Handling RL Winston’s Boron IIt for even just a few moments tells you that this rod is unquestionably New School. The boron fibers (used in the butt section of the rod) produce a pleasing balance of stiffness and flexibility. Also immediately apparent is that this rod is designed for those with a lengthy and very relaxed casting stroke. It leaves you no choice but to slow down the casting tempo. The tip section is unequalled in suppleness, and you really feel that it will go a long way in protecting an 8x tippet. It was the only rod in the group that felt like it might perform better when underlined (I did so with a Scientific Anglers 2-weight trout taper), and its characteristics came shining through: casting, roll casting, and mending improved significantly. Perhaps Winston overrated the rod’s line designation by a slight margin. In any case, this rod fits firmly in the ultra-light category, lending a relaxed, almost zen-like quality to a cast. The Winston Web site is bang-on in describing the ideal scenario for the IIt: think size 22 flies, 7x tippet, gin-clear water and fish that will spook at your shadow… The blank provides a delicate, almost nervous, anticipatory feel. Few rods in this category have a lighter feel or provide a lighter touch.
Orvis Trout Bum
The Orvis Trout Bum series was developed with cutting-edge materials and technology, but with a mission to deliver a traditional, bamboo-influenced feel.

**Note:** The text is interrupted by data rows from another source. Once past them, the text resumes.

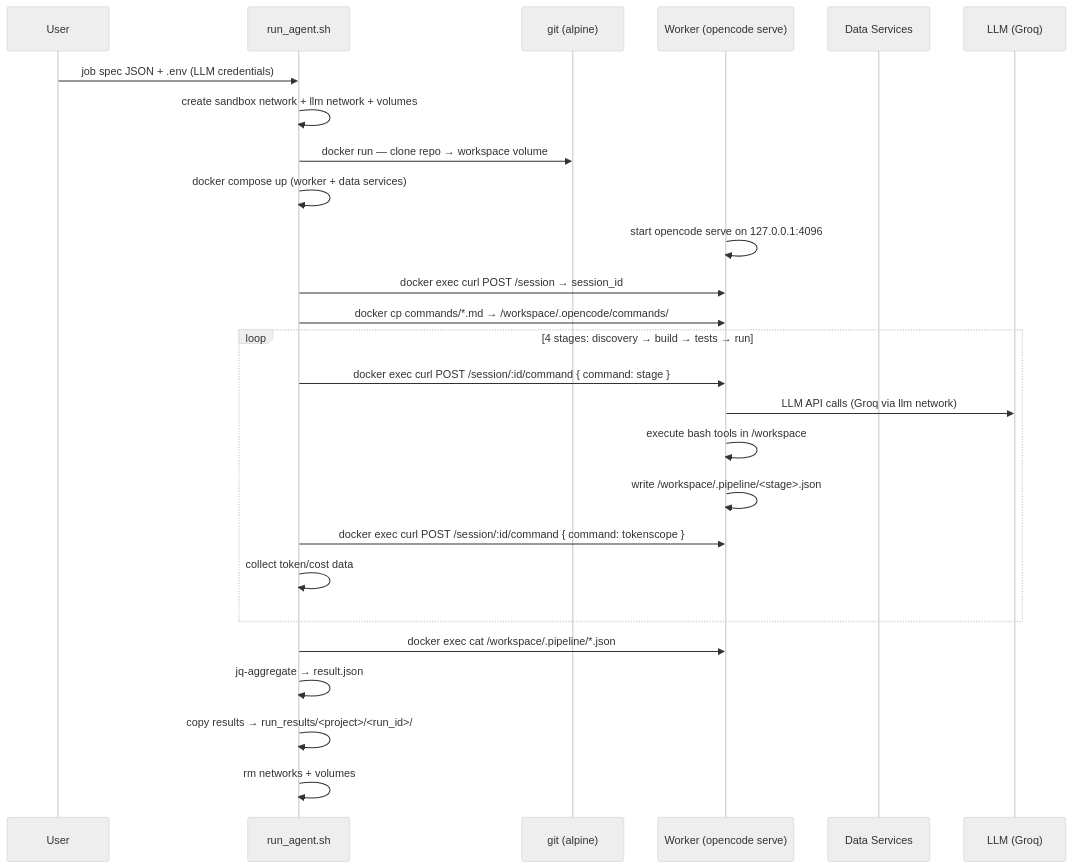
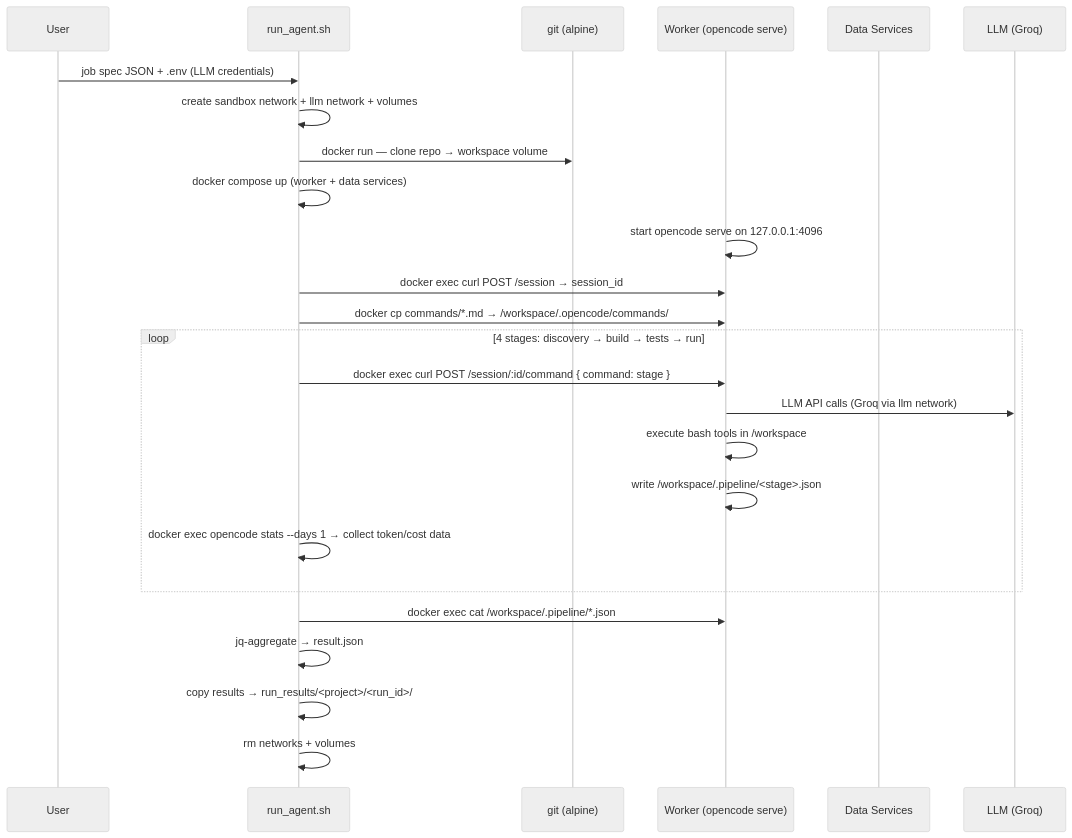
Before and after one commit to maxim-grin/agent-sandbox: the first of 2 diagrams in docs/ARCHITECTURE.md, drawn with Mermaid (neutral theme). The commit also changed other lines of this file and 2 other files, not shown here.

````diff
--- a/docs/ARCHITECTURE.md
+++ b/docs/ARCHITECTURE.md
@@ -11,29 +11,28 @@
 ```mermaid
 sequenceDiagram
     participant U as User
     participant R as run_agent.sh
     participant G as git (alpine)
     participant W as Worker (opencode serve)
     participant DS as Data Services
     participant L as LLM (Groq)
 
     U->>R: job spec JSON + .env (LLM credentials)
     R->>R: create sandbox network + llm network + volumes
     R->>G: docker run — clone repo → workspace volume
     R->>R: docker compose up (worker + data services)
     W->>W: start opencode serve on 127.0.0.1:4096
     R->>W: docker exec curl POST /session  →  session_id
     R->>W: docker cp commands/*.md → /workspace/.opencode/commands/
     loop 4 stages: discovery → build → tests → run
         R->>W: docker exec curl POST /session/:id/command { command: stage }
         W->>L: LLM API calls (Groq via llm network)
         W->>W: execute bash tools in /workspace
         W->>W: write /workspace/.pipeline/<stage>.json
-        R->>W: docker exec curl POST /session/:id/command { command: tokenscope }
-        R->>R: collect token/cost data
+        R->>R: docker exec opencode stats --days 1 → collect token/cost data
     end
     R->>W: docker exec cat /workspace/.pipeline/*.json
     R->>R: jq-aggregate → result.json
     R->>R: copy results → run_results/<project>/<run_id>/
     R->>R: rm networks + volumes
 ```
````
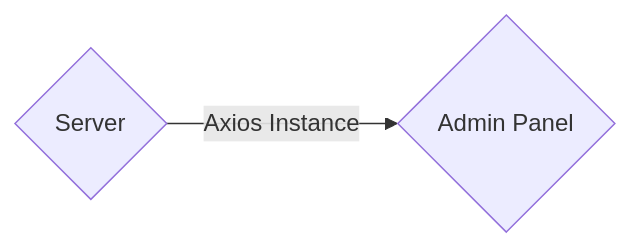
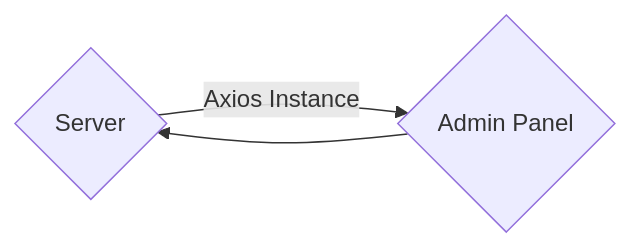
The diagram in docs/src/guide/plugin-guides/passing-data.md (excl-networks/missing-strapi-docs), drawn with Mermaid before and after one commit. The commit also changed other lines of this file and 10 other files, not shown here.

````diff
--- a/docs/src/guide/plugin-guides/passing-data.md
+++ b/docs/src/guide/plugin-guides/passing-data.md
@@ -15,4 +17,5 @@
 ```mermaid
 graph LR
     A{Server} -->|Axios Instance| B{Admin Panel}
+    B --> A
 ```
````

Fishing one does indeed provide an “Old World” feel (for those familiar with that bamboo sensation). On the water, and unlike Winston’s IIt, I found that the Orvis 3-weight felt slightly under-rated. Their 2.5 “flex index” description includes the following: well suited for close-range, delicate casting and responds well to a gentle casting stroke. Orvis could very well have included that the rod is equally adept at mid-to-long range casts — even in a slight wind. The rod does have a full and beautifully progressive flex pattern, but the blank’s middle portion (which I believe may be the Trout Bum’s secret) is built up with just enough weight to give it the momentum to propel line, leader and fly that much farther, leading to quite a surprise if you’re expecting bamboo distance (I imagine this is where the T3 and Zero G technology comes in). Again, due to its flex characteristics, mending, especially in slower sections of a river, becomes an exact science — lengthy sections of line can be picked up and laid down without frantic rod strokes. Bonus: Orvis designers no doubt spent considerable time and effort engineering a blank and ferrules that make you swear you’re fishing a one-piece.
St. Croix’s Legend Elite is your instrument of choice if there is any concern or uncertainty about fishing locations or conditions. It provides all the muscle and finesse required to deliver a fly to a spot 55 feet away with pinpoint precision.
The Winston Boron IIt will provide all of the sensitivity required to fish small-to-medium, protected pockets or stretches of water and is best used by those with a relaxed casting tempo (you know who you are).
The Orvis Trout Bum, although versatile as far as which type of water and conditions it can fish, is — perhaps predictably — best suited to those who want a rod with a traditional feel. This is a rod that that is very easy to fall in love with.
Note to anglers with larger hands: One minor annoyance with all three rods was the size of the cork grips. As with all fly rods, balance is the name of the game and fitting a 3-weight rod with a saltwater grip, to exaggerate the point, would be absurd. That said, many smaller rods — these three included — could benefit from longer grip lengths (and diameter, if at all possible) as an option to increase comfort for anglers, like me, with larger hands.
Test flies: all rods tested with dry flies and weighted nymphs
Test lines: manufacturer-specified, floating, weight-forward lines (except for the Winston Boron IIt, which was tested with a WF2F line as well).
St. Croix Legend Elite (model EFW793.4)
Weight: 2.2 oz.
Action: Fast (mfg. designation)
More Info: http://www.stcroixrods.com
R. L. Winston Boron IIt (with nickel silver uplock and burled wood option)
Weight: 2 1/8 oz.
Action: Medium (mfg. designation)
More Info: http://www.winstonrods.com
Orvis Superfine Trout Bum (Model 763-4)
Weight: 2 3/8 oz.
Action: 2.5 flex index (full flex)
More Info: http://www.orvis.com